Organisers had to delve deep into the Belvedere archives and visit artist's descendants to assemble the exhibition

German painter Helene Funke’s 1913 work Träume (Dreams) Johannes Stoll, © Belvedere, Vienna

German painter Helene Funke’s 1913 work Träume (Dreams) Johannes Stoll, © Belvedere, Vienna

Teresa Feoderovna Ries, a Russian-born Jewish artist, created nude sculptures, including one of a witch clipping her toenails that caused a scandal when it was shown in Vienna in 1896. But it won her an invitation from Gustav Klimt to display her work at the Vienna Secession.

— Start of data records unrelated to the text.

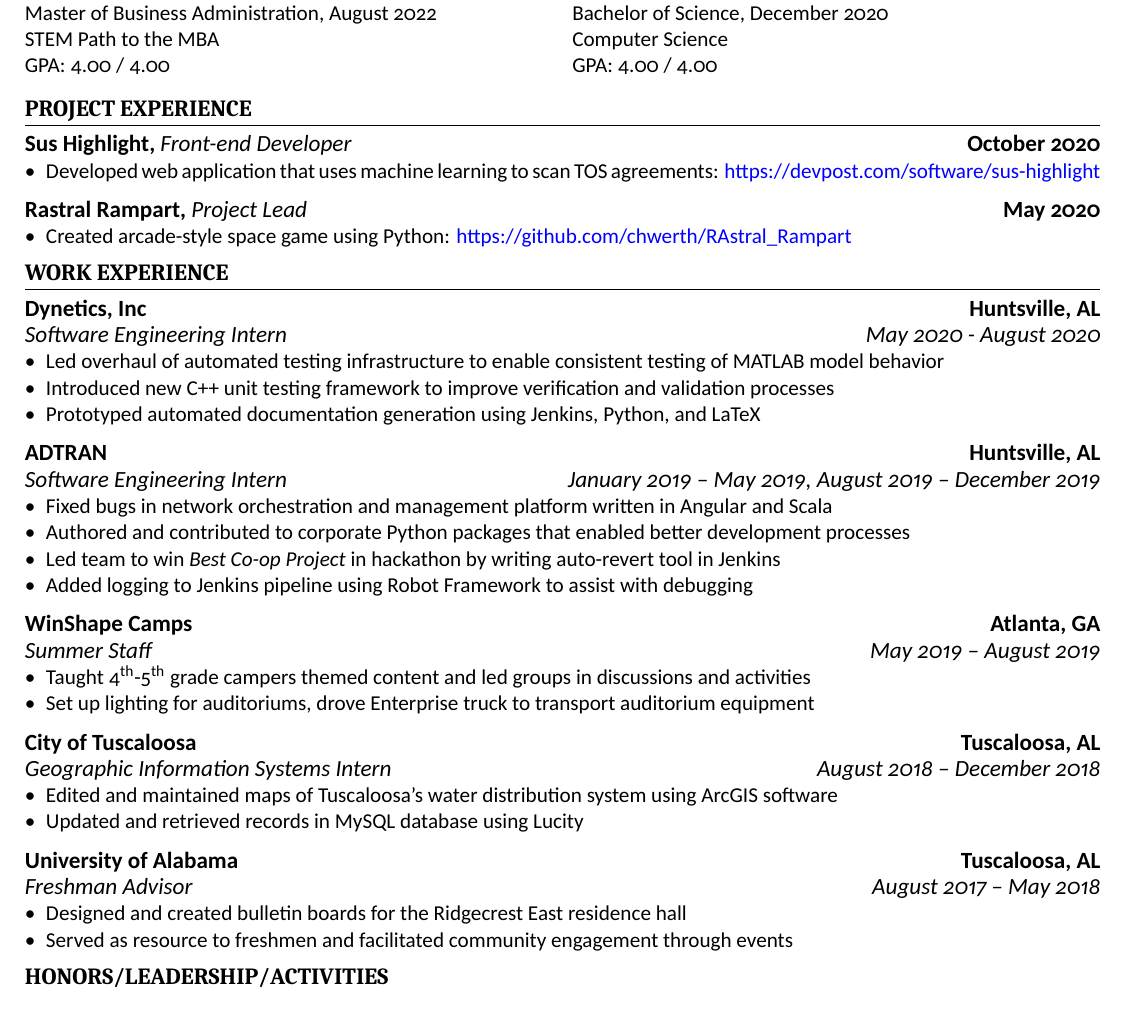
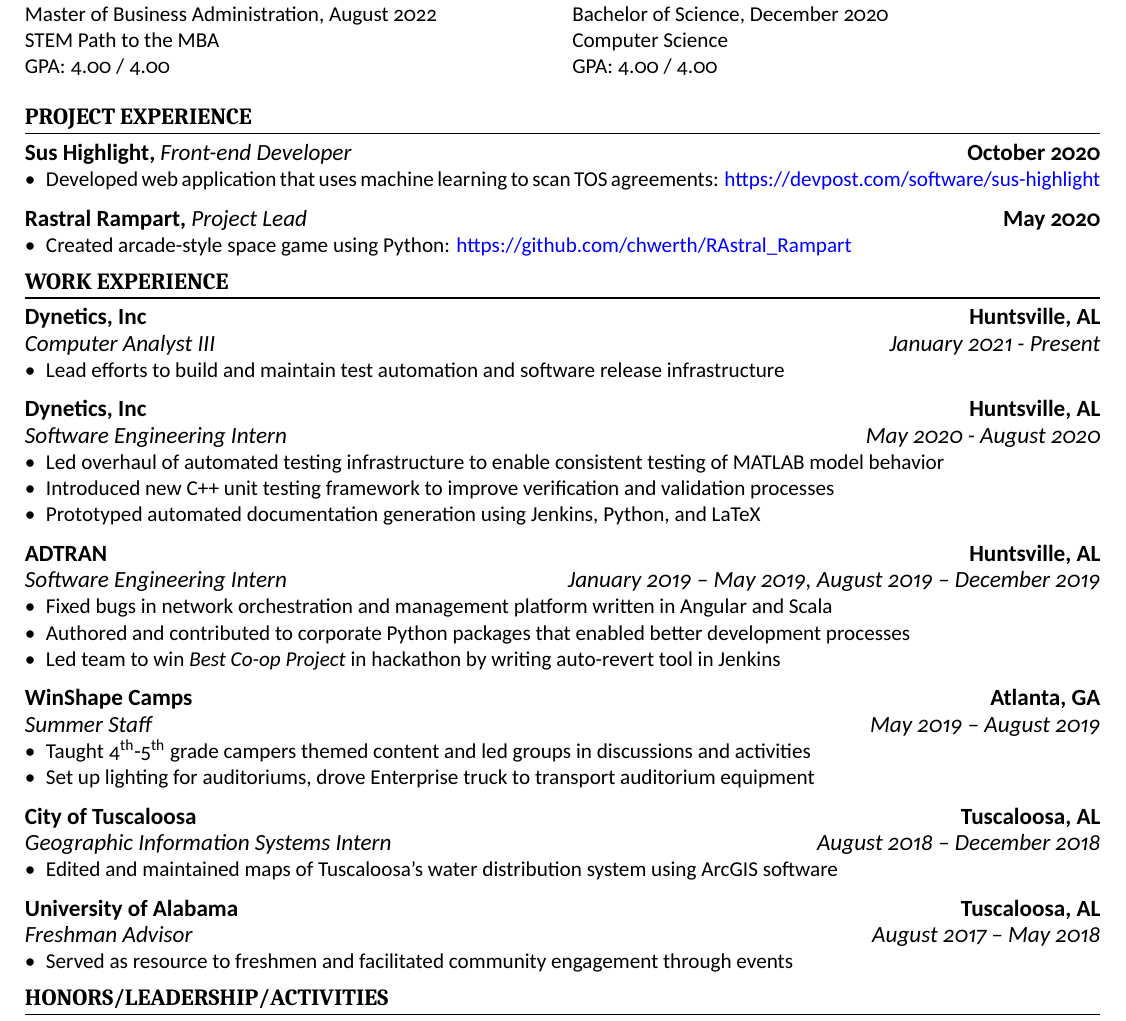
Before and after one commit to chwerth/LaTeX_Resume, a LaTeX CV (caleb_resume.tex): part of the page, cut so that both start at the same text. Compiled offline with XeLaTeX.

Commit message:
Add new position

```diff
--- a/caleb_resume.tex
+++ b/caleb_resume.tex
@@ -47,7 +47,6 @@
 
 \end{multicols}
 
-\vspace{-1.4mm}
 \section{Project Experience}
 
 \cvsubsection{Sus Highlight, \normalfont\textit{Front-end Developer}}[October 2020]
@@ -65,6 +64,13 @@
 \section{Work Experience}
 
 \cvsubsection{Dynetics, Inc}[Huntsville, AL]
+[Computer Analyst III][January 2021 - Present]
+
+\begin{itemize}
+  \item Lead efforts to build and maintain test automation and software release infrastructure
+\end{itemize}
+
+\cvsubsection{Dynetics, Inc}[Huntsville, AL]
 [Software Engineering Intern][May 2020 - August 2020]
 
 \begin{itemize}
@@ -80,7 +86,6 @@
   \item Fixed bugs in network orchestration and management platform written in Angular and Scala
   \item Authored and contributed to corporate Python packages that enabled better development processes
   \item Led team to win \textit{Best Co-op Project} in hackathon by writing auto-revert tool in Jenkins
-  \item Added logging to Jenkins pipeline using Robot Framework to assist with debugging
 \end{itemize}
 
 \cvsubsection{WinShape Camps}[Atlanta, GA]
@@ -96,14 +101,12 @@
 
 \begin{itemize}
   \item Edited and maintained maps of Tuscaloosa’s water distribution system using ArcGIS software
-  \item Updated and retrieved records in MySQL database using Lucity
 \end{itemize}
 
 \cvsubsection{University of Alabama}[Tuscaloosa, AL]
 [Freshman Advisor][August 2017 – May 2018]
 
 \begin{itemize}
-  \item Designed and created bulletin boards for the Ridgecrest East residence hall
   \item Served as resource to freshmen and facilitated community engagement through events
 \end{itemize}
 
```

She was one of many female artists working in Vienna at the turn of the century who entered a predominantly male profession and helped to shape Viennese Modernism. This month, the Belvedere—which acquired plenty of their works at the time—is exhibiting 50 female artists, most of whom have sunk into obscurity. They include the landscape painter Tina Blau and the winner of the 1928 Austrian State Prize, Helene Funke.

“They achieved a level of emancipation which has been completely forgotten,” says the show’s curator Sabine Fellner. “They were not allowed to study at the academy, so some went abroad to study, and they organised themselves in clubs to exhibit […] sometimes in the best galleries.”

Fanny Harlfinger-Zakucka's Spielzeug (1918) © Belvedere, Vienna

After 1945, these female artists disappeared from public view. Post-war art historians were much more interested in their more famous male counterparts. Many of the women had emigrated during the Nazi period. Some were Jewish, and had fled or been deported.

It was not until the publication of Sabine Plakolm-Forsthuber’s book in 1994, Women Artists in Vienna 1897-1938, that interest revived. Fellner says another important milestone was Julie Johnson’s 2012 book, The Memory Factory: the Forgotten Women Artists of Vienna 1900.

Preparing the City of Women show, required a deep dive into the Belvedere’s store to rediscover works, some of which had been thought lost forever. Among those that will be on view is Feoderovna Ries’s sculpture Eve, which has not been exhibited for decades.

Helene Funke's Pfirsichstillleben (1918) © Belvedere, Vienna

“I also went to visit descendants to find out whether they still had art by their grandmothers in the cellar or the attic,” Fellner says. Art dealers helped her track down pieces, perhaps with an eye to future sales opportunities.

Fellner says she is hoping that the Belvedere will mount more shows of individual female artists of the era, given that City of Women allows for only around two works per artist. She also wishes the exhibition could have taken place in 2018, a year of centenaries including the Austrian republic’s, as well as Klimt and Egon Schiele’s deaths. “Sometimes it’s difficult to coordinate these things,” she adds.

The exhibition is sponsored by the auction house Dorotheum.

City of Women: Female Artists in Vienna from 1900 to 1938, Lower Belvedere, Vienna, 25 January-19 May